Records shown:

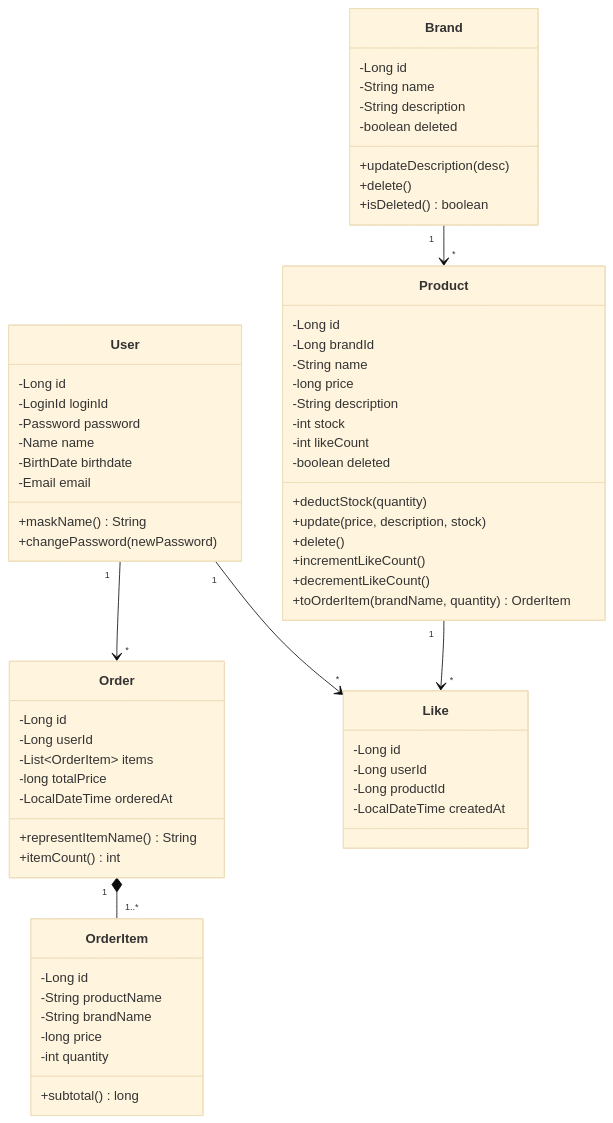
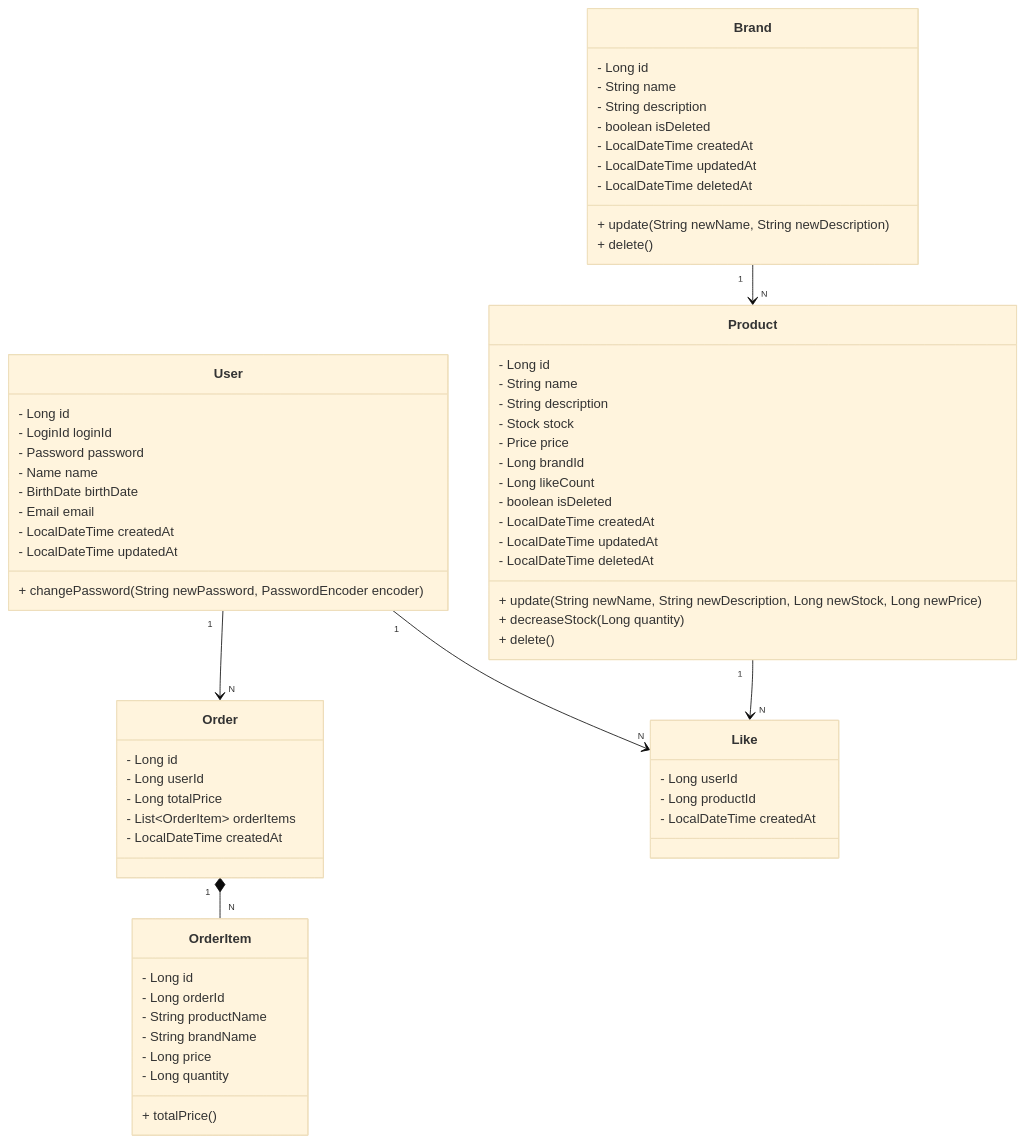
One commit to seonminKim1122/loop-pack-be-l2-vol3-java changed the diagram in .docs/design/03-class-diagram.md. Above: the diagram before and after it, drawn with Mermaid (base theme). The commit also changed 3 other files, not shown here.

Commit message:
docs: 요구사항정의서, 시퀀스다이어그램, 클래스다이어그램, ERD 수정

````diff
--- a/.docs/design/03-class-diagram.md
+++ b/.docs/design/03-class-diagram.md
@@ -5,72 +5,73 @@
 ```mermaid
 classDiagram
     class User {
-        -Long id
-        -LoginId loginId
-        -Password password
-        -Name name
-        -BirthDate birthdate
-        -Email email
-        +maskName() String
-        +changePassword(newPassword)
+        - Long id
+        - LoginId loginId
+        - Password password
+        - Name name
+        - BirthDate birthDate
+        - Email email
+        - LocalDateTime createdAt
+        - LocalDateTime updatedAt
+        + changePassword(String newPassword, PasswordEncoder encoder)
+    }
+    
+    class Brand {
+        - Long id
+        - String name
+        - String description
+        - boolean isDeleted
+        - LocalDateTime createdAt
+        - LocalDateTime updatedAt
+        - LocalDateTime deletedAt
+        + update(String newName, String newDescription)
+        + delete()
+    }
+    
+    class Product {
+        - Long id
+        - String name
+        - String description
+        - Stock stock
+        - Price price
+        - Long brandId
+        - Long likeCount
+        - boolean isDeleted
+        - LocalDateTime createdAt
+        - LocalDateTime updatedAt
+        - LocalDateTime deletedAt
+        + update(String newName, String newDescription, Long newStock, Long newPrice)
+        + decreaseStock(Long quantity)
+        + delete()
+    }
+    
+    class Like {
+        - Long userId
+        - Long productId
+        - LocalDateTime createdAt
+    }
+    
+    class Order {
+        - Long id
+        - Long userId
+        - Long totalPrice
+        - List~OrderItem~ orderItems
+        - LocalDateTime createdAt
+    }
+    
+    class OrderItem {
+        - Long id
+        - Long orderId
+        - String productName
+        - String brandName
+        - Long price
+        - Long quantity
+        + totalPrice()
     }
 
-    class Brand {
-        -Long id
-        -String name
-        -String description
-        -boolean deleted
-        +updateDescription(desc)
-        +delete()
-        +isDeleted() boolean
-    }
-
-    class Product {
-        -Long id
-        -Long brandId
-        -String name
-        -long price
-        -String description
-        -int stock
-        -int likeCount
-        -boolean deleted
-        +deductStock(quantity)
-        +update(price, description, stock)
-        +delete()
-        +incrementLikeCount()
-        +decrementLikeCount()
-        +toOrderItem(brandName, quantity) OrderItem
-    }
-
-    class Order {
-        -Long id
-        -Long userId
-        -List~OrderItem~ items
-        -long totalPrice
-        -LocalDateTime orderedAt
-        +representItemName() String
-        +itemCount() int
-    }
-
-    class OrderItem {
-        -Long id
-        -String productName
-        -String brandName
-        -long price
-        -int quantity
-        +subtotal() long
-    }
-
-    class Like {
-        -Long id
-        -Long userId
-        -Long productId
-        -LocalDateTime createdAt
-    }
-
-    Brand "1" --> "*" Product
-    Order "1" *-- "1..*" OrderItem
-    User "1" --> "*" Order
-    User "1" --> "*" Like
-    Product "1" --> "*" Like
+    User "1" --> "N" Order
+    User "1" --> "N" Like
+    Order "1" *-- "N" OrderItem
+    Product "1" --> "N" Like
+    Brand "1" --> "N" Product
 ```
````
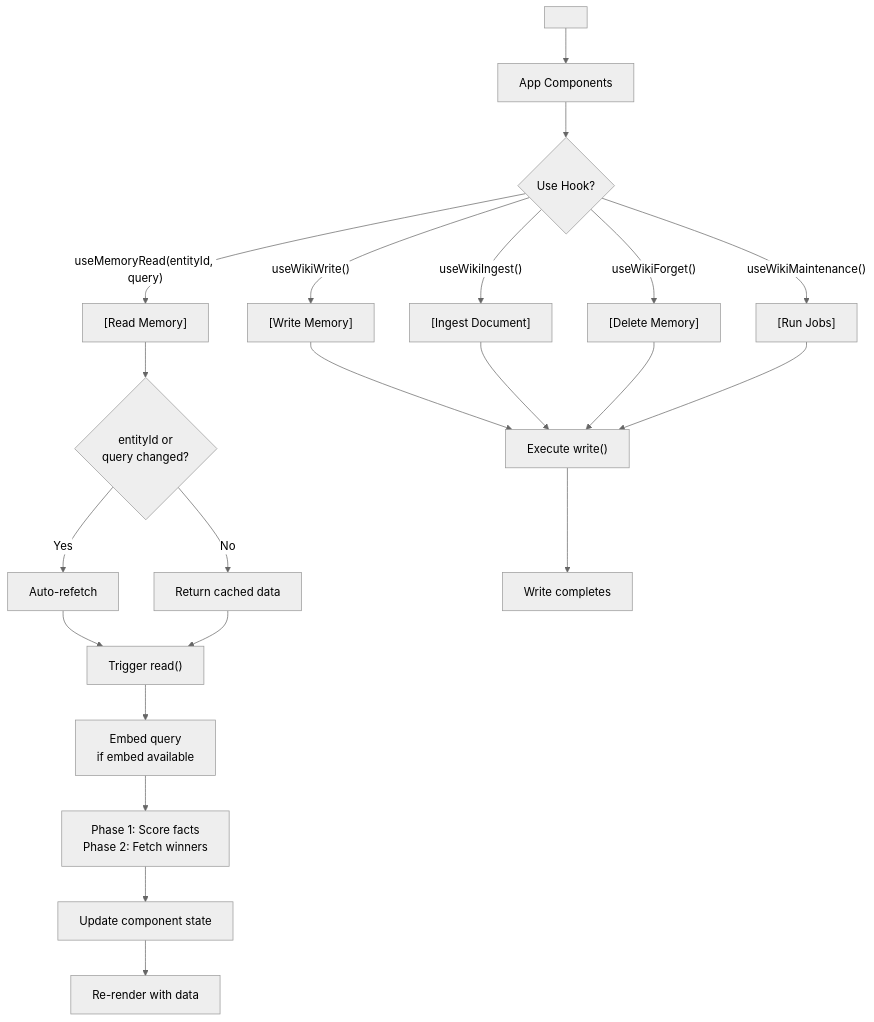
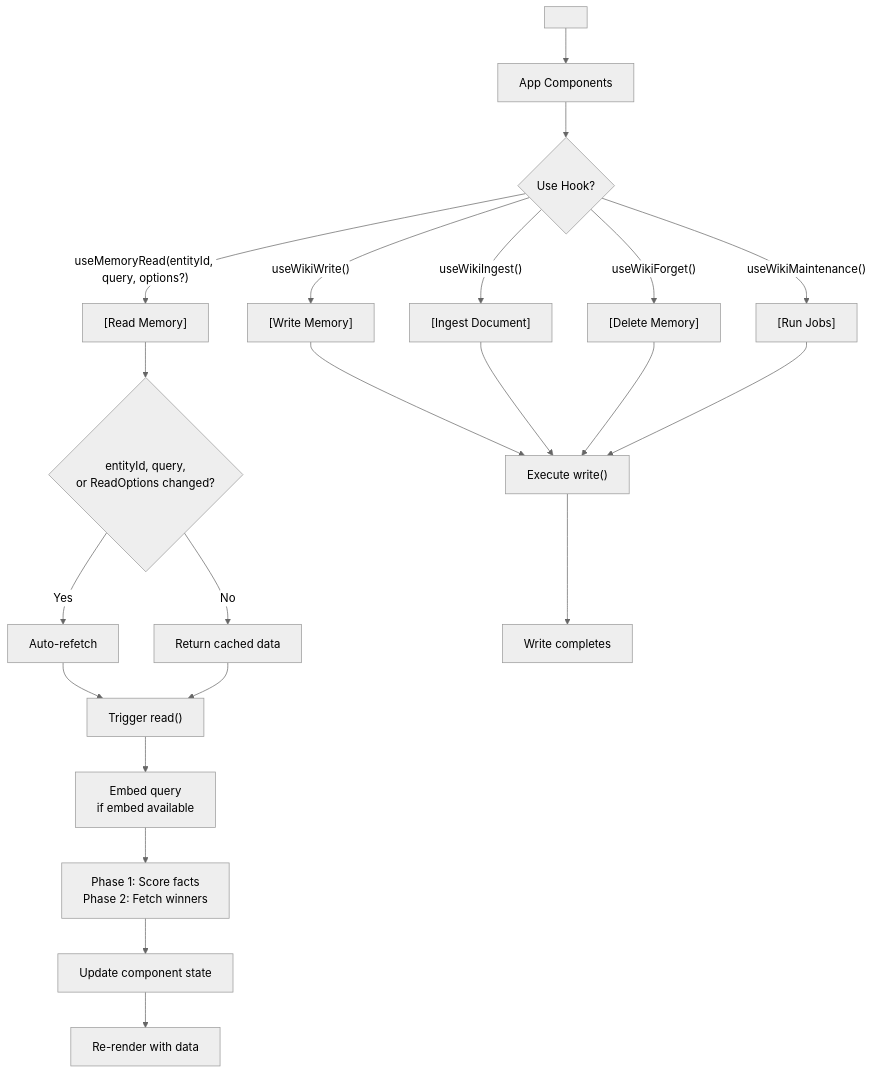
Before and after one commit to equationalapplications/expo-llm-wiki: the first of 2 diagrams in packages/expo/README.md, drawn with Mermaid (neutral theme).

Commit message:
Potential fix for pull request finding

````diff
--- a/packages/expo/README.md
+++ b/packages/expo/README.md
@@ -187,24 +187,24 @@
 ```mermaid
 flowchart TD
     A["<WikiProvider wiki={wiki}>"] --> B["App Components"]
     B --> C{"Use Hook?"}
-    C -->|"useMemoryRead(entityId, query)"| D["[Read Memory]"]
+    C -->|"useMemoryRead(entityId, query, options?)"| D["[Read Memory]"]
     C -->|"useWikiWrite()"| E["[Write Memory]"]
     C -->|"useWikiIngest()"| F["[Ingest Document]"]
     C -->|"useWikiForget()"| G["[Delete Memory]"]
     C -->|"useWikiMaintenance()"| H["[Run Jobs]"]
-    D --> I{"entityId or<br/>query changed?"}
+    D --> I{"entityId, query,<br/>or ReadOptions changed?"}
     I -->|"Yes"| J["Auto-refetch"]
     I -->|"No"| K["Return cached data"]
     J --> L["Trigger read()"]
     K --> L
     L --> M["Embed query<br/>if embed available"]
     M --> N["Phase 1: Score facts<br/>Phase 2: Fetch winners"]
     N --> O["Update component state"]
     O --> P["Re-render with data"]
     E --> Q["Execute write()"]
     F --> Q
     G --> Q
     H --> Q
     Q --> R["Write completes"]
 ```
````
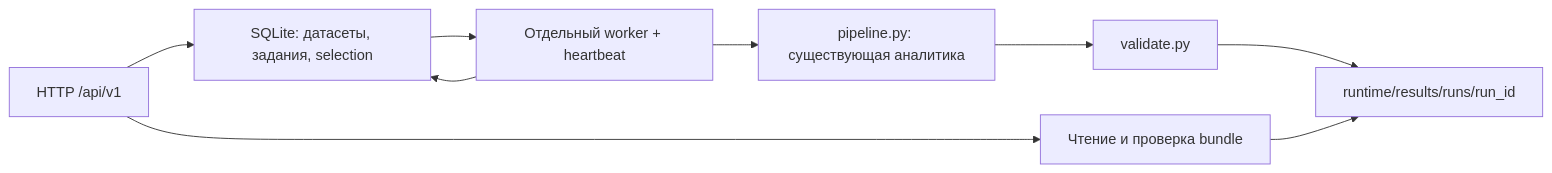
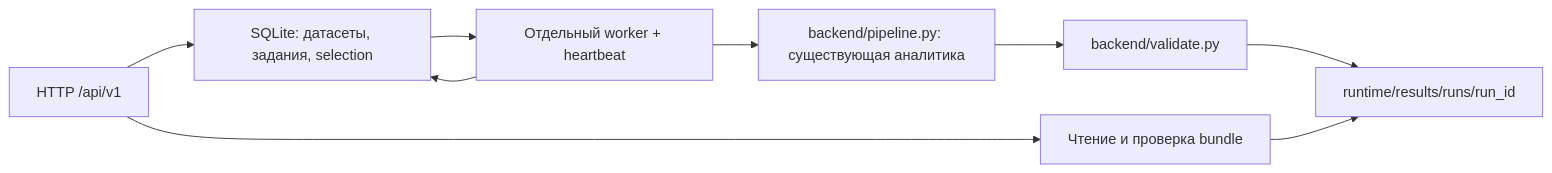
One commit to BAITC-Hacks/hack-4c401bd7-pied-piper changed the first of 2 diagrams in docs/architecture.md. Above: the diagram before and after it, drawn with Mermaid. The commit also changed other lines of this file and 70 other files, not shown here.

````diff
--- a/docs/architecture.md
+++ b/docs/architecture.md
@@ -10,11 +10,11 @@
 ```mermaid
 flowchart LR
   HTTP["HTTP /api/v1"] --> DB["SQLite: датасеты, задания, selection"]
   HTTP --> READ["Чтение и проверка bundle"]
   DB --> W["Отдельный worker + heartbeat"]
-  W --> P["pipeline.py: существующая аналитика"]
-  P --> V["validate.py"]
+  W --> P["backend/pipeline.py: существующая аналитика"]
+  P --> V["backend/validate.py"]
   V --> FILES["runtime/results/runs/run_id"]
   READ --> FILES
   W --> DB
 ```
````
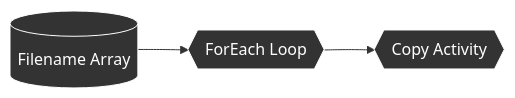
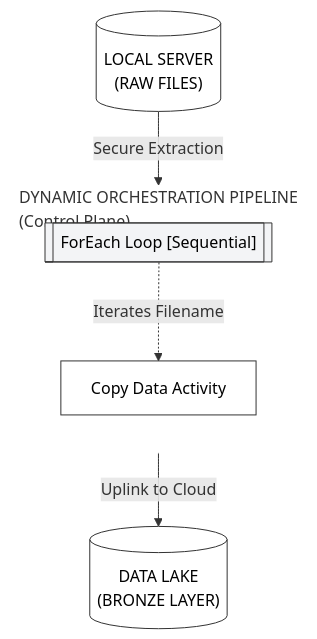
Before and after one commit to hamdahiqbal/ADF-Capstone-Project: the fifth of 14 diagrams in README.md, drawn with Mermaid. The commit also changed other lines of this file, not shown here.

````diff
--- a/README.md
+++ b/README.md
@@ -161,8 +438,23 @@
 ```mermaid
-graph LR
-    Array[("Filename Array")] --> ForEach{{"ForEach Loop"}} --> Copy{{"Copy Activity"}}
+flowchart TD
+    OnPrem[("LOCAL SERVER<br>(RAW FILES)")]
     
-    style Array fill:#333,stroke:#fff,color:#fff
-    style ForEach fill:#333,stroke:#fff,color:#fff
-    style Copy fill:#333,stroke:#fff,color:#fff
+    subgraph ADF ["DYNAMIC ORCHESTRATION PIPELINE<br>(Control Plane)"]
+        direction TB
+        ForEach[["ForEach Loop [Sequential]"]]
+        Copy["Copy Data Activity"]
+        
+        ForEach -.->|Iterates Filename| Copy
+    end
+
+    ADLS[("DATA LAKE<br>(BRONZE LAYER)")]
+
+    OnPrem -->|Secure Extraction| Copy
+    Copy -->|Uplink to Cloud| ADLS
+
+    style ADF fill:none,stroke:#ffffff,stroke-width:2px,stroke-dasharray: 4 4
+    style OnPrem fill:#ffffff,stroke:#333,color:#000
+    style ADLS fill:#ffffff,stroke:#333,color:#000
+    style ForEach fill:#f3f4f6,stroke:#333,color:#000
+    style Copy fill:#ffffff,stroke:#333,color:#000
 ```
````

What is required: Where a picture appears, skip it; repeat everything else in the data exactly.

Task solution:
One commit to seonminKim1122/loop-pack-be-l2-vol3-java changed the diagram in .docs/design/03-class-diagram.md. Above: the diagram before and after it, drawn with Mermaid (base theme). The commit also changed 3 other files, not shown here.

Commit message:
docs: 요구사항정의서, 시퀀스다이어그램, 클래스다이어그램, ERD 수정

````diff
--- a/.docs/design/03-class-diagram.md
+++ b/.docs/design/03-class-diagram.md
@@ -5,72 +5,73 @@
 ```mermaid
 classDiagram
     class User {
-        -Long id
-        -LoginId loginId
-        -Password password
-        -Name name
-        -BirthDate birthdate
-        -Email email
-        +maskName() String
-        +changePassword(newPassword)
+        - Long id
+        - LoginId loginId
+        - Password password
+        - Name name
+        - BirthDate birthDate
+        - Email email
+        - LocalDateTime createdAt
+        - LocalDateTime updatedAt
+        + changePassword(String newPassword, PasswordEncoder encoder)
+    }
+    
+    class Brand {
+        - Long id
+        - String name
+        - String description
+        - boolean isDeleted
+        - LocalDateTime createdAt
+        - LocalDateTime updatedAt
+        - LocalDateTime deletedAt
+        + update(String newName, String newDescription)
+        + delete()
+    }
+    
+    class Product {
+        - Long id
+        - String name
+        - String description
+        - Stock stock
+        - Price price
+        - Long brandId
+        - Long likeCount
+        - boolean isDeleted
+        - LocalDateTime createdAt
+        - LocalDateTime updatedAt
+        - LocalDateTime deletedAt
+        + update(String newName, String newDescription, Long newStock, Long newPrice)
+        + decreaseStock(Long quantity)
+        + delete()
+    }
+    
+    class Like {
+        - Long userId
+        - Long productId
+        - LocalDateTime createdAt
+    }
+    
+    class Order {
+        - Long id
+        - Long userId
+        - Long totalPrice
+        - List~OrderItem~ orderItems
+        - LocalDateTime createdAt
+    }
+    
+    class OrderItem {
+        - Long id
+        - Long orderId
+        - String productName
+        - String brandName
+        - Long price
+        - Long quantity
+        + totalPrice()
     }
 
-    class Brand {
-        -Long id
-        -String name
-        -String description
-        -boolean deleted
-        +updateDescription(desc)
-        +delete()
-        +isDeleted() boolean
-    }
-
-    class Product {
-        -Long id
-        -Long brandId
-        -String name
-        -long price
-        -String description
-        -int stock
-        -int likeCount
-        -boolean deleted
-        +deductStock(quantity)
-        +update(price, description, stock)
-        +delete()
-        +incrementLikeCount()
-        +decrementLikeCount()
-        +toOrderItem(brandName, quantity) OrderItem
-    }
-
-    class Order {
-        -Long id
-        -Long userId
-        -List~OrderItem~ items
-        -long totalPrice
-        -LocalDateTime orderedAt
-        +representItemName() String
-        +itemCount() int
-    }
-
-    class OrderItem {
-        -Long id
-        -String productName
-        -String brandName
-        -long price
-        -int quantity
-        +subtotal() long
-    }
-
-    class Like {
-        -Long id
-        -Long userId
-        -Long productId
-        -LocalDateTime createdAt
-    }
-
-    Brand "1" --> "*" Product
-    Order "1" *-- "1..*" OrderItem
-    User "1" --> "*" Order
-    User "1" --> "*" Like
-    Product "1" --> "*" Like
+    User "1" --> "N" Order
+    User "1" --> "N" Like
+    Order "1" *-- "N" OrderItem
+    Product "1" --> "N" Like
+    Brand "1" --> "N" Product
 ```
````
Before and after one commit to equationalapplications/expo-llm-wiki: the first of 2 diagrams in packages/expo/README.md, drawn with Mermaid (neutral theme).

Commit message:
Potential fix for pull request finding

````diff
--- a/packages/expo/README.md
+++ b/packages/expo/README.md
@@ -187,24 +187,24 @@
 ```mermaid
 flowchart TD
     A["<WikiProvider wiki={wiki}>"] --> B["App Components"]
     B --> C{"Use Hook?"}
-    C -->|"useMemoryRead(entityId, query)"| D["[Read Memory]"]
+    C -->|"useMemoryRead(entityId, query, options?)"| D["[Read Memory]"]
     C -->|"useWikiWrite()"| E["[Write Memory]"]
     C -->|"useWikiIngest()"| F["[Ingest Document]"]
     C -->|"useWikiForget()"| G["[Delete Memory]"]
     C -->|"useWikiMaintenance()"| H["[Run Jobs]"]
-    D --> I{"entityId or<br/>query changed?"}
+    D --> I{"entityId, query,<br/>or ReadOptions changed?"}
     I -->|"Yes"| J["Auto-refetch"]
     I -->|"No"| K["Return cached data"]
     J --> L["Trigger read()"]
     K --> L
     L --> M["Embed query<br/>if embed available"]
     M --> N["Phase 1: Score facts<br/>Phase 2: Fetch winners"]
     N --> O["Update component state"]
     O --> P["Re-render with data"]
     E --> Q["Execute write()"]
     F --> Q
     G --> Q
     H --> Q
     Q --> R["Write completes"]
 ```
````
One commit to BAITC-Hacks/hack-4c401bd7-pied-piper changed the first of 2 diagrams in docs/architecture.md. Above: the diagram before and after it, drawn with Mermaid. The commit also changed other lines of this file and 70 other files, not shown here.

````diff
--- a/docs/architecture.md
+++ b/docs/architecture.md
@@ -10,11 +10,11 @@
 ```mermaid
 flowchart LR
   HTTP["HTTP /api/v1"] --> DB["SQLite: датасеты, задания, selection"]
   HTTP --> READ["Чтение и проверка bundle"]
   DB --> W["Отдельный worker + heartbeat"]
-  W --> P["pipeline.py: существующая аналитика"]
-  P --> V["validate.py"]
+  W --> P["backend/pipeline.py: существующая аналитика"]
+  P --> V["backend/validate.py"]
   V --> FILES["runtime/results/runs/run_id"]
   READ --> FILES
   W --> DB
 ```
````
Before and after one commit to hamdahiqbal/ADF-Capstone-Project: the fifth of 14 diagrams in README.md, drawn with Mermaid. The commit also changed other lines of this file, not shown here.

````diff
--- a/README.md
+++ b/README.md
@@ -161,8 +438,23 @@
 ```mermaid
-graph LR
-    Array[("Filename Array")] --> ForEach{{"ForEach Loop"}} --> Copy{{"Copy Activity"}}
+flowchart TD
+    OnPrem[("LOCAL SERVER<br>(RAW FILES)")]
     
-    style Array fill:#333,stroke:#fff,color:#fff
-    style ForEach fill:#333,stroke:#fff,color:#fff
-    style Copy fill:#333,stroke:#fff,color:#fff
+    subgraph ADF ["DYNAMIC ORCHESTRATION PIPELINE<br>(Control Plane)"]
+        direction TB
+        ForEach[["ForEach Loop [Sequential]"]]
+        Copy["Copy Data Activity"]
+        
+        ForEach -.->|Iterates Filename| Copy
+    end
+
+    ADLS[("DATA LAKE<br>(BRONZE LAYER)")]
+
+    OnPrem -->|Secure Extraction| Copy
+    Copy -->|Uplink to Cloud| ADLS
+
+    style ADF fill:none,stroke:#ffffff,stroke-width:2px,stroke-dasharray: 4 4
+    style OnPrem fill:#ffffff,stroke:#333,color:#000
+    style ADLS fill:#ffffff,stroke:#333,color:#000
+    style ForEach fill:#f3f4f6,stroke:#333,color:#000
+    style Copy fill:#ffffff,stroke:#333,color:#000
 ```
````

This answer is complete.